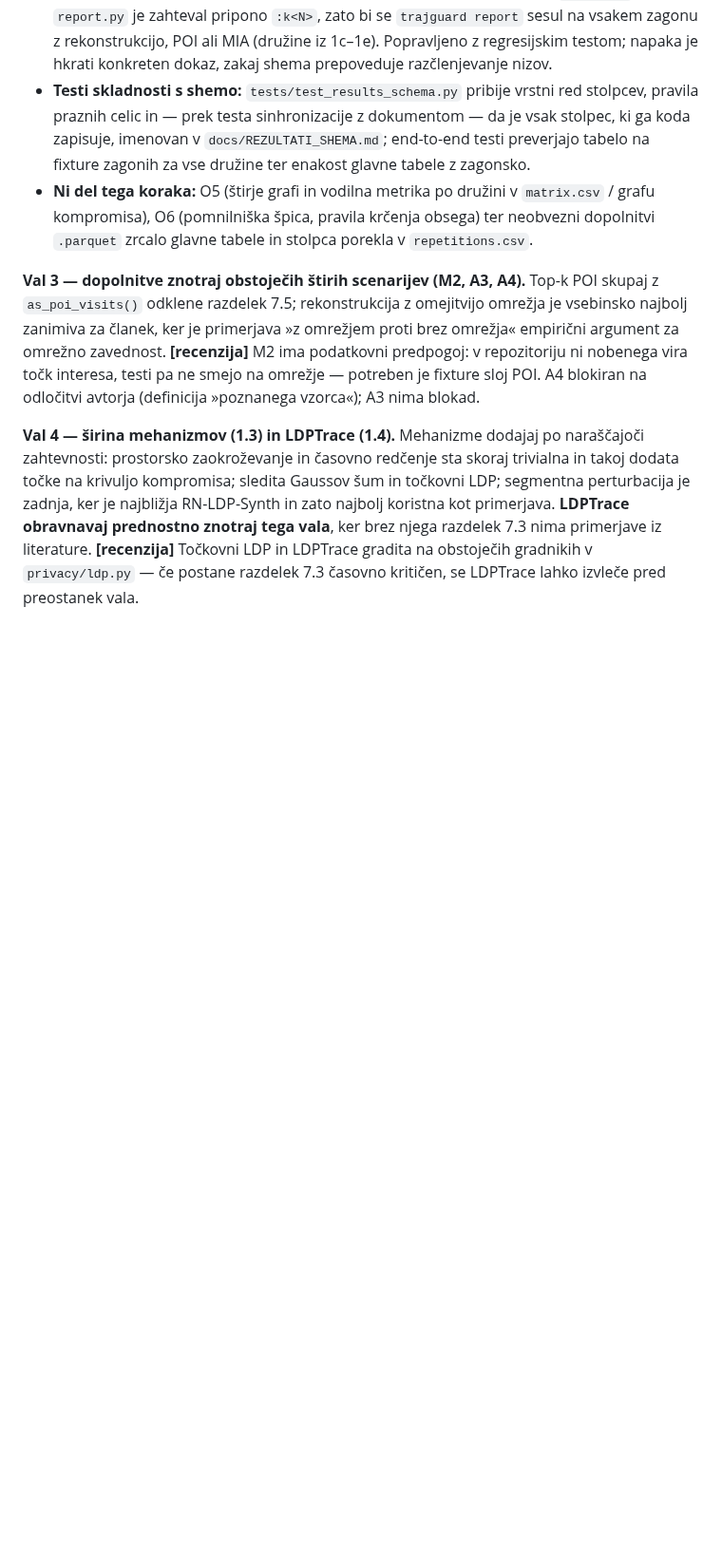
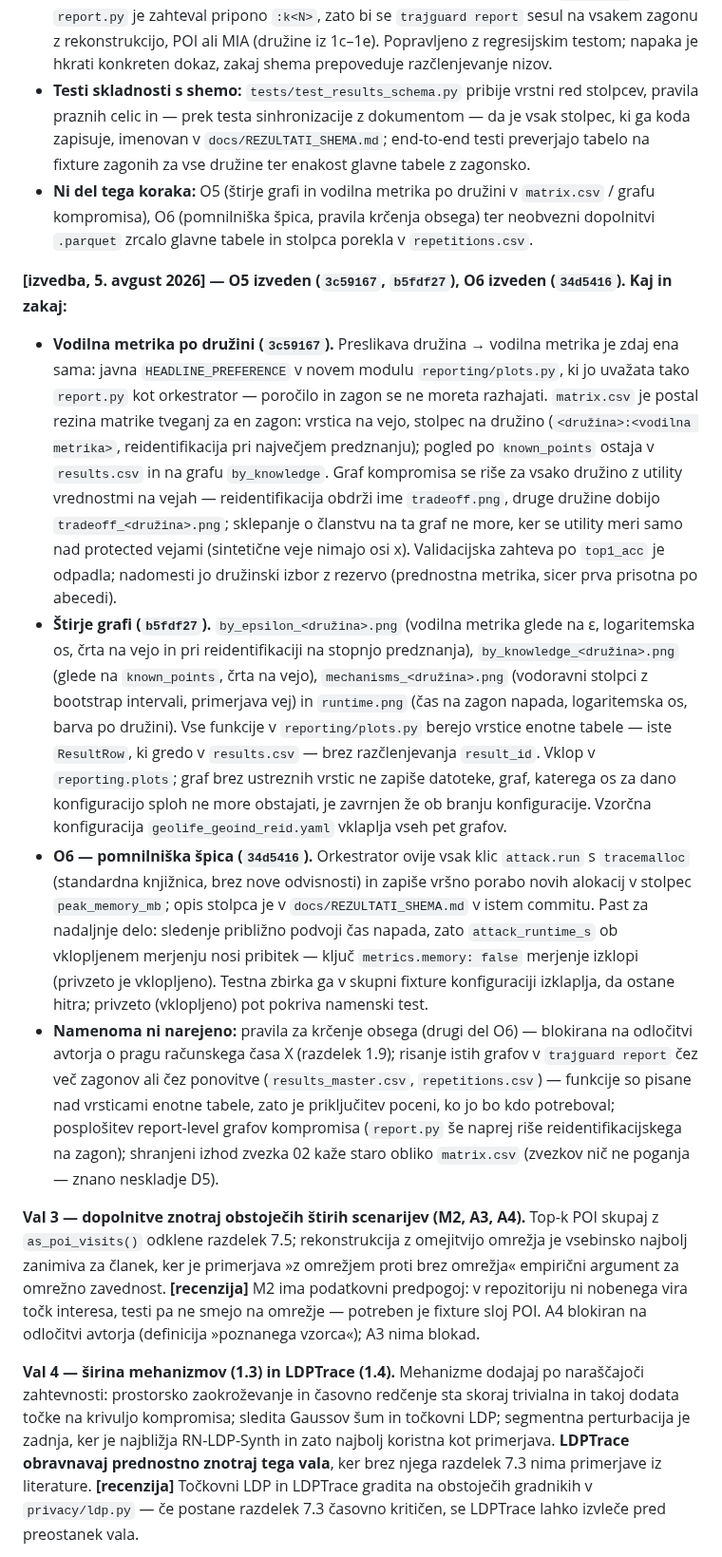
Before and after one commit to ZazoByIntent/RN-Synth-Gen-Sandbox2, a Markdown page: docs/HANDOFF.md, the part around one of its changes. Shown at 95% size. GitHub-like rendering; blank space fills up the shorter version.

```diff
--- a/docs/HANDOFF.md
+++ b/docs/HANDOFF.md
@@ -323,6 +328,45 @@ družini iz opombe pri 1.6.
   grafu kompromisa), O6 (pomnilniška špica, pravila krčenja obsega) ter neobvezni dopolnitvi
   `.parquet` zrcalo glavne tabele in stolpca porekla v `repetitions.csv`.
 
+**[izvedba, 5. avgust 2026] — O5 izveden (`3c59167`, `b5fdf27`), O6 izveden (`34d5416`).
+Kaj in zakaj:**
+
+- **Vodilna metrika po družini (`3c59167`).** Preslikava družina → vodilna metrika je zdaj
+  ena sama: javna `HEADLINE_PREFERENCE` v novem modulu `reporting/plots.py`, ki jo uvažata
+  tako `report.py` kot orkestrator — poročilo in zagon se ne moreta razhajati. `matrix.csv`
+  je postal rezina matrike tveganj za en zagon: vrstica na vejo, stolpec na družino
+  (`<družina>:<vodilna metrika>`, reidentifikacija pri največjem predznanju); pogled po
+  `known_points` ostaja v `results.csv` in na grafu `by_knowledge`. Graf kompromisa se riše
+  za vsako družino z utility vrednostmi na vejah — reidentifikacija obdrži ime
+  `tradeoff.png`, druge družine dobijo `tradeoff_<družina>.png`; sklepanje o članstvu na ta
+  graf ne more, ker se utility meri samo nad protected vejami (sintetične veje nimajo osi x).
+  Validacijska zahteva po `top1_acc` je odpadla; nadomesti jo družinski izbor z rezervo
+  (prednostna metrika, sicer prva prisotna po abecedi).
+- **Štirje grafi (`b5fdf27`).** `by_epsilon_<družina>.png` (vodilna metrika glede na ε,
+  logaritemska os, črta na vejo in pri reidentifikaciji na stopnjo predznanja),
+  `by_knowledge_<družina>.png` (glede na `known_points`, črta na vejo),
+  `mechanisms_<družina>.png` (vodoravni stolpci z bootstrap intervali, primerjava vej) in
+  `runtime.png` (čas na zagon napada, logaritemska os, barva po družini). Vse funkcije v
+  `reporting/plots.py` berejo vrstice enotne tabele — iste `ResultRow`, ki gredo v
+  `results.csv` — brez razčlenjevanja `result_id`. Vklop v `reporting.plots`; graf brez
+  ustreznih vrstic ne zapiše datoteke, graf, katerega os za dano konfiguracijo sploh ne more
+  obstajati, je zavrnjen že ob branju konfiguracije. Vzorčna konfiguracija
+  `geolife_geoind_reid.yaml` vklaplja vseh pet grafov.
+- **O6 — pomnilniška špica (`34d5416`).** Orkestrator ovije vsak klic `attack.run` s
+  `tracemalloc` (standardna knjižnica, brez nove odvisnosti) in zapiše vršno porabo novih
+  alokacij v stolpec `peak_memory_mb`; opis stolpca je v `docs/REZULTATI_SHEMA.md` v istem
+  commitu. Past za nadaljnje delo: sledenje približno podvoji čas napada, zato
+  `attack_runtime_s` ob vklopljenem merjenju nosi pribitek — ključ `metrics.memory: false`
+  merjenje izklopi (privzeto je vklopljeno). Testna zbirka ga v skupni fixture konfiguraciji
+  izklaplja, da ostane hitra; privzeto (vklopljeno) pot pokriva namenski test.
+- **Namenoma ni narejeno:** pravila za krčenje obsega (drugi del O6) — blokirana na
+  odločitvi avtorja o pragu računskega časa X (razdelek 1.9); risanje istih grafov v
+  `trajguard report` čez več zagonov ali čez ponovitve (`results_master.csv`,
+  `repetitions.csv`) — funkcije so pisane nad vrsticami enotne tabele, zato je priključitev
+  poceni, ko jo bo kdo potreboval; posplošitev report-level grafov kompromisa (`report.py`
+  še naprej riše reidentifikacijskega na zagon); shranjeni izhod zvezka 02 kaže staro
+  obliko `matrix.csv` (zvezkov nič ne poganja — znano neskladje D5).
+
 **Val 3 — dopolnitve znotraj obstoječih štirih scenarijev (M2, A3, A4).** Top-k POI skupaj z
 `as_poi_visits()` odklene razdelek 7.5; rekonstrukcija z omejitvijo omrežja je vsebinsko najbolj
 zanimiva za članek, ker je primerjava »z omrežjem proti brez omrežja« empirični argument za
```
Also changed, not shown: other parts of docs/HANDOFF.md (+18 -12 lines).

● REQUIREMENT: Give back an exact reproduction of the entries, with all pictures excluded.

● ANSWER TO THIS PROBLEM:
Before and after one commit to ZazoByIntent/RN-Synth-Gen-Sandbox2, a Markdown page: docs/HANDOFF.md, the part around one of its changes. Shown at 95% size. GitHub-like rendering; blank space fills up the shorter version.

```diff
--- a/docs/HANDOFF.md
+++ b/docs/HANDOFF.md
@@ -323,6 +328,45 @@ družini iz opombe pri 1.6.
   grafu kompromisa), O6 (pomnilniška špica, pravila krčenja obsega) ter neobvezni dopolnitvi
   `.parquet` zrcalo glavne tabele in stolpca porekla v `repetitions.csv`.
 
+**[izvedba, 5. avgust 2026] — O5 izveden (`3c59167`, `b5fdf27`), O6 izveden (`34d5416`).
+Kaj in zakaj:**
+
+- **Vodilna metrika po družini (`3c59167`).** Preslikava družina → vodilna metrika je zdaj
+  ena sama: javna `HEADLINE_PREFERENCE` v novem modulu `reporting/plots.py`, ki jo uvažata
+  tako `report.py` kot orkestrator — poročilo in zagon se ne moreta razhajati. `matrix.csv`
+  je postal rezina matrike tveganj za en zagon: vrstica na vejo, stolpec na družino
+  (`<družina>:<vodilna metrika>`, reidentifikacija pri največjem predznanju); pogled po
+  `known_points` ostaja v `results.csv` in na grafu `by_knowledge`. Graf kompromisa se riše
+  za vsako družino z utility vrednostmi na vejah — reidentifikacija obdrži ime
+  `tradeoff.png`, druge družine dobijo `tradeoff_<družina>.png`; sklepanje o članstvu na ta
+  graf ne more, ker se utility meri samo nad protected vejami (sintetične veje nimajo osi x).
+  Validacijska zahteva po `top1_acc` je odpadla; nadomesti jo družinski izbor z rezervo
+  (prednostna metrika, sicer prva prisotna po abecedi).
+- **Štirje grafi (`b5fdf27`).** `by_epsilon_<družina>.png` (vodilna metrika glede na ε,
+  logaritemska os, črta na vejo in pri reidentifikaciji na stopnjo predznanja),
+  `by_knowledge_<družina>.png` (glede na `known_points`, črta na vejo),
+  `mechanisms_<družina>.png` (vodoravni stolpci z bootstrap intervali, primerjava vej) in
+  `runtime.png` (čas na zagon napada, logaritemska os, barva po družini). Vse funkcije v
+  `reporting/plots.py` berejo vrstice enotne tabele — iste `ResultRow`, ki gredo v
+  `results.csv` — brez razčlenjevanja `result_id`. Vklop v `reporting.plots`; graf brez
+  ustreznih vrstic ne zapiše datoteke, graf, katerega os za dano konfiguracijo sploh ne more
+  obstajati, je zavrnjen že ob branju konfiguracije. Vzorčna konfiguracija
+  `geolife_geoind_reid.yaml` vklaplja vseh pet grafov.
+- **O6 — pomnilniška špica (`34d5416`).** Orkestrator ovije vsak klic `attack.run` s
+  `tracemalloc` (standardna knjižnica, brez nove odvisnosti) in zapiše vršno porabo novih
+  alokacij v stolpec `peak_memory_mb`; opis stolpca je v `docs/REZULTATI_SHEMA.md` v istem
+  commitu. Past za nadaljnje delo: sledenje približno podvoji čas napada, zato
+  `attack_runtime_s` ob vklopljenem merjenju nosi pribitek — ključ `metrics.memory: false`
+  merjenje izklopi (privzeto je vklopljeno). Testna zbirka ga v skupni fixture konfiguraciji
+  izklaplja, da ostane hitra; privzeto (vklopljeno) pot pokriva namenski test.
+- **Namenoma ni narejeno:** pravila za krčenje obsega (drugi del O6) — blokirana na
+  odločitvi avtorja o pragu računskega časa X (razdelek 1.9); risanje istih grafov v
+  `trajguard report` čez več zagonov ali čez ponovitve (`results_master.csv`,
+  `repetitions.csv`) — funkcije so pisane nad vrsticami enotne tabele, zato je priključitev
+  poceni, ko jo bo kdo potreboval; posplošitev report-level grafov kompromisa (`report.py`
+  še naprej riše reidentifikacijskega na zagon); shranjeni izhod zvezka 02 kaže staro
+  obliko `matrix.csv` (zvezkov nič ne poganja — znano neskladje D5).
+
 **Val 3 — dopolnitve znotraj obstoječih štirih scenarijev (M2, A3, A4).** Top-k POI skupaj z
 `as_poi_visits()` odklene razdelek 7.5; rekonstrukcija z omejitvijo omrežja je vsebinsko najbolj
 zanimiva za članek, ker je primerjava »z omrežjem proti brez omrežja« empirični argument za
```
Also changed, not shown: other parts of docs/HANDOFF.md (+18 -12 lines).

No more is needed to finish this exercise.